I am convinced my niece has borderline personality disorder. She exhibits “a pattern of intense, yet unstable, interpersonal relationships characterized by alternating between extremes of idealization and devaluation” (from my Abnormal Psychology textbook). She kisses me and hugs me, and turns around and spits at me and kicks me. What could be more idealizing and devaluing?

Actually, no. I’m convinced she has antisocial personality disorder. Those suffering from antisocial personality disorder are prone to deceitfulness, irritability and repeated aggressiveness. After manipulating me into reading to her in a comfortable environment, she whips around and physically attacks me. Furthermore, she shows no remorse after doing so: when I asked her to explain her behavior, she claimed, cutely, that she didn’t hit me, she smacked me.

Whoops, sorry. I must change diagnoses to account for the third scenario. She has bipolar disorder. After gleefully delighting in the simple joys of nature with effusive jollity, she tumultuously stumbles over to me and my sister, claiming utter helplessness, hopelessness and despair. On top of it all, maybe she has a dissociative disorder. That would explain why she depersonalizes herself from her legs that can’t walk.

Combining all of these grim disorders, I can only reach one conclusion. She’s a toddler! Although she’s three, she’s a Terrible Two; but, more importantly, an energetic, creative and intelligent one.

The question is: how many Terrible Twos are being improperly diagnosed in the interests of finding a quick fix for normal, but sometimes tiresome and taxing, behavior? I would wager that the vast majority is.

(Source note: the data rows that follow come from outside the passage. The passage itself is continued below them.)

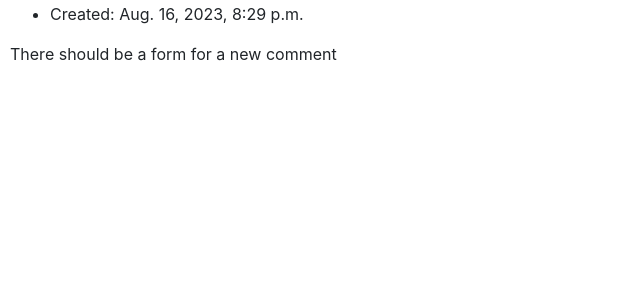
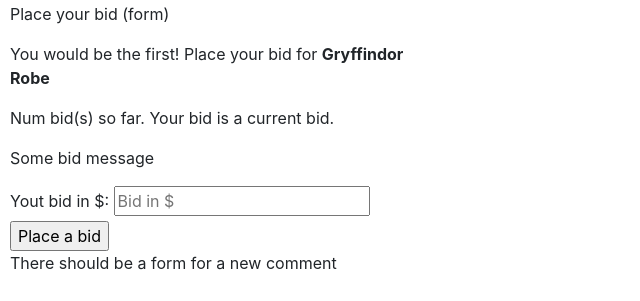
Before and after one commit to kseniiaIrinarkhova/commerce, a Django app: page /listing/6 in a window 1280 px wide. Shown: the part 652-953 px from the top of the page, without its empty margins (0-640 px from the left). Before the commit the page ends 713 px from the top, so only its background shows below. Run offline with Django 3.2, Linux system fonts and the light colour scheme; a user stored in the database is signed in; data comes from the database, SQL or seed files in the repository; both versions use the stored data as it was after the commit; some libraries are stand-ins or nearby versions.

Commit message:
entry bids functionality

```diff
--- a/auctions/static/auctions/styles.css
+++ b/auctions/static/auctions/styles.css
@@ -1,5 +1,6 @@
 body {
     padding: 10px;
+    min-width: 600px;
 }
 
 .collection {
@@ -61,6 +62,8 @@ body {
 
 .product_image{
     width: calc(35% - 5px);
+    max-width: 500px;
+    min-width: 150px;
     display: block;
     background-color: #4a2b10;
 }
--- a/auctions/templates/auctions/listing.html
+++ b/auctions/templates/auctions/listing.html
@@ -55,14 +55,7 @@
             </div>
         </div>
     </div>
-    <div class="bid_block">
-        <div class="new_bid">
-            <p>Place your bid (form)</p>
-        </div>
-        <div class="bid_stat">
-            <p>Some kind of statistics...</p>
-        </div>
-    </div>
+
     <div class="details">
         <h3>Delails:</h3>
         <ul>
@@ -77,6 +70,28 @@
             </li>
         </ul>
     </div>
+    <div class="bid_block">
+        <div class="new_bid">
+            {% if user.is_authenticated %}
+            <p>Place your bid (form)</p>
+            <form action="{% url 'place_bid' listing.id %}" method="post">
+                {% csrf_token %}
+                <p>
+                    You would be the first! Place your bid for <b>{{listing.title}}</b>
+                </p>
+                <p>
+                    Num bid(s) so far. Your bid is a current bid.
+                </p>
+                <p>{{ bid_message }}</p>
+                <label for="bid">Yout bid in $:</label>
+                <input type="text" class="number-only" id="bid" name="bid" placeholder="Bid in $">
+                <input type="submit" value="Place a bid">
+            </form>
+            {% else %}
+            <P> You need to be authorized to place a bid! </P>
+            {% endif %}
+        </div>
+    </div>
     <div class="comment_block">
         <div class="comment">
             <div class="comment_text"></div>
--- a/auctions/urls.py
+++ b/auctions/urls.py
@@ -12,5 +12,6 @@ urlpatterns = [
     path("listing/mine", views.my_listings, name="my_listings"),
     path("listing/watchlist", views.my_watchlist, name="my_watchlist"),
     path("listing/<int:listing_id>/edit", views.edit, name="edit"),
-    path("listing/<int:listing_id>/edit_watchlist", views.edit_watchlist, name="edit_watchlist")
+    path("listing/<int:listing_id>/edit_watchlist", views.edit_watchlist, name="edit_watchlist"),
+    path("listing/<int:listing_id>/place_bid", views.place_bid, name="place_bid")
 ]
--- a/auctions/views.py
+++ b/auctions/views.py
@@ -3,7 +3,7 @@ from django.db import IntegrityError
 from django.http import HttpResponse, HttpResponseRedirect
 from django.shortcuts import render
 from django.urls import reverse
-from .utils import ListingForm, getCategory, getWatchListAction
+from .utils import ListingForm, getCategory, checkNewBid
 import datetime
 from django.contrib.auth.decorators import login_required
 from .models import User, Listing, Bid, Category
@@ -80,7 +80,8 @@ def listing(request, listing_id):
         "listing": listing,
         "is_editable": is_editable,
         "is_watchable": is_watchable,
-        "is_in_watchlist": is_in_watchlist
+        "is_in_watchlist": is_in_watchlist,
+        "bid_message": "Some bid message"
     })
 
 
@@ -165,3 +166,43 @@ def my_watchlist(request):
         "active_list": user.watchlist.all().filter(is_active = True),
         "closed_list": user.watchlist.all().filter(is_active = False)
     })
+
+@login_required
+def place_bid(request, listing_id):
+    listing = Listing.objects.get(pk = listing_id)
+    user = User.objects.get(username = request.user.username)
+    is_in_watchlist = is_editable = is_watchable = False
+    is_editable =  listing.auctioneer == user
+    is_watchable = not is_editable
+    if is_watchable:
+        is_in_watchlist = user.watchlist.filter(pk = listing_id).exists()
+    if listing is not None:
+        if request.method == "POST":
+            try:
+                new_bid = float(request.POST['bid'])
+                if new_bid != "" :
+                    if checkNewBid(new_bid, listing_id):
+                        newBid = Bid()
+                        newBid.bidder = user
+                        newBid.context = listing
+                        newBid.price = new_bid
+                        newBid.bid_date = datetime.datetime.now()
+                        newBid.save()
+                    else:
+                        return render(request, "auctions/listing.html", {
+                            "listing": listing,
+                            "is_editable": is_editable,
+                            "is_watchable": is_watchable,
+                            "is_in_watchlist": is_in_watchlist,
+                            "bid_message": f"Your bid ${new_bid} is too low!"
+                        })
+            except ValueError:
+                return render(request, "auctions/listing.html", {
+                            "listing": listing,
+                            "is_editable": is_editable,
+                            "is_watchable": is_watchable,
+                            "is_in_watchlist": is_in_watchlist,
+                            "bid_message": "Bid should be a decimal number!"
+                        })
+
+    return HttpResponseRedirect(reverse("listing", args=(listing_id,)))
```
Also changed, not shown: auctions/utils.py (+17 -0 lines), db.sqlite3.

I duly apologize for subverting the criteria for various psychological disorders and for labeling my own niece with them, even if in the interests of satire. I apologize because psychological disorders need to be taken seriously and diagnosed with extreme care; and, furthermore, they must be treated by experienced, highly educated professionals who understand the implications of their therapeutic methods.

No doctor or psychiatrist who administers Prozac to a two to four year-old understands the implications of his therapeutic methods. Why? Because long-term side effects of Prozac have not been documented in adults. Furthermore, adding a powerful brain-chemistry-altering substance to the thick and spicy soup of a developing brain can have profound impacts. Consider the fact that a disease as innocuous as influenza, afflicting a woman in the second trimester of her pregnancy, has been identified as a possible cause of the most severe of mental disorders, schizophrenia, which becomes apparent usually as the brain is completing its development.

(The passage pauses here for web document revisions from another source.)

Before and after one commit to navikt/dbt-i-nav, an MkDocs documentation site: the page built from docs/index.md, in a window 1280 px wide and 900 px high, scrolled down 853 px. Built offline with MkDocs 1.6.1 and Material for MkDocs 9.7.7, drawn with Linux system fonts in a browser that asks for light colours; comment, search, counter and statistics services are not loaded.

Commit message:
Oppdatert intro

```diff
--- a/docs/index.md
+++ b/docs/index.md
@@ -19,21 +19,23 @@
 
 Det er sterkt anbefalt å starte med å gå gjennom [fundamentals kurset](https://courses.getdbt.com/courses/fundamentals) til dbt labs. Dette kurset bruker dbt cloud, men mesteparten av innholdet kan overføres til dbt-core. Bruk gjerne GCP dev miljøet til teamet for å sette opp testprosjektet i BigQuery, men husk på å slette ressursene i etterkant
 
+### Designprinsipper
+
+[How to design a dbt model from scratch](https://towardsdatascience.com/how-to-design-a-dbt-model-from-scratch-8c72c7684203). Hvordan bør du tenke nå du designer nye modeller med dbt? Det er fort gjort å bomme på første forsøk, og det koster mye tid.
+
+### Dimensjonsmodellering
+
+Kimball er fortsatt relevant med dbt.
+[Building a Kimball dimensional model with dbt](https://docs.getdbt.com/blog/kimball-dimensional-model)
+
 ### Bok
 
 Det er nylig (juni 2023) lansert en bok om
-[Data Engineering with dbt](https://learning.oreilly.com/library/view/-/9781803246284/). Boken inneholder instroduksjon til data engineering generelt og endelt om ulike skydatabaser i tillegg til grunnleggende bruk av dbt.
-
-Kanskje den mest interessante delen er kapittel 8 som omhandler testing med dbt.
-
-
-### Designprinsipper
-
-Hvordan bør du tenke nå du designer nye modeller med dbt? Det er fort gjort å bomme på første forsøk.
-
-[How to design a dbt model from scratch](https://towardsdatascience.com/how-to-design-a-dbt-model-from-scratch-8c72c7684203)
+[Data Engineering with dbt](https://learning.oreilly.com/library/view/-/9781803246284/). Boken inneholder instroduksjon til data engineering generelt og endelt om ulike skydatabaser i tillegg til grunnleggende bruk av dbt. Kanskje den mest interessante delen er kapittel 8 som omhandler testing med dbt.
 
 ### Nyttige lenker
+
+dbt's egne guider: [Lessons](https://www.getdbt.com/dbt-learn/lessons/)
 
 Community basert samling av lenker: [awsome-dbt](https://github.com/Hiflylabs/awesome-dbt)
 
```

I can understand the necessary risk of prescribing anti-depressants to older children or adolescents who clearly demonstrate a risk of becoming suicidal. However, toddlers don’t even understand the concept of suicide; what is the risk of sticking out the Terrible Twos, which are a behavioral expression of neuro-anatomical growth? Certainly the risk of fundamentally altering brain chemistry during critical developmental periods outweighs the risk of putting up with annoying behavior from time to time.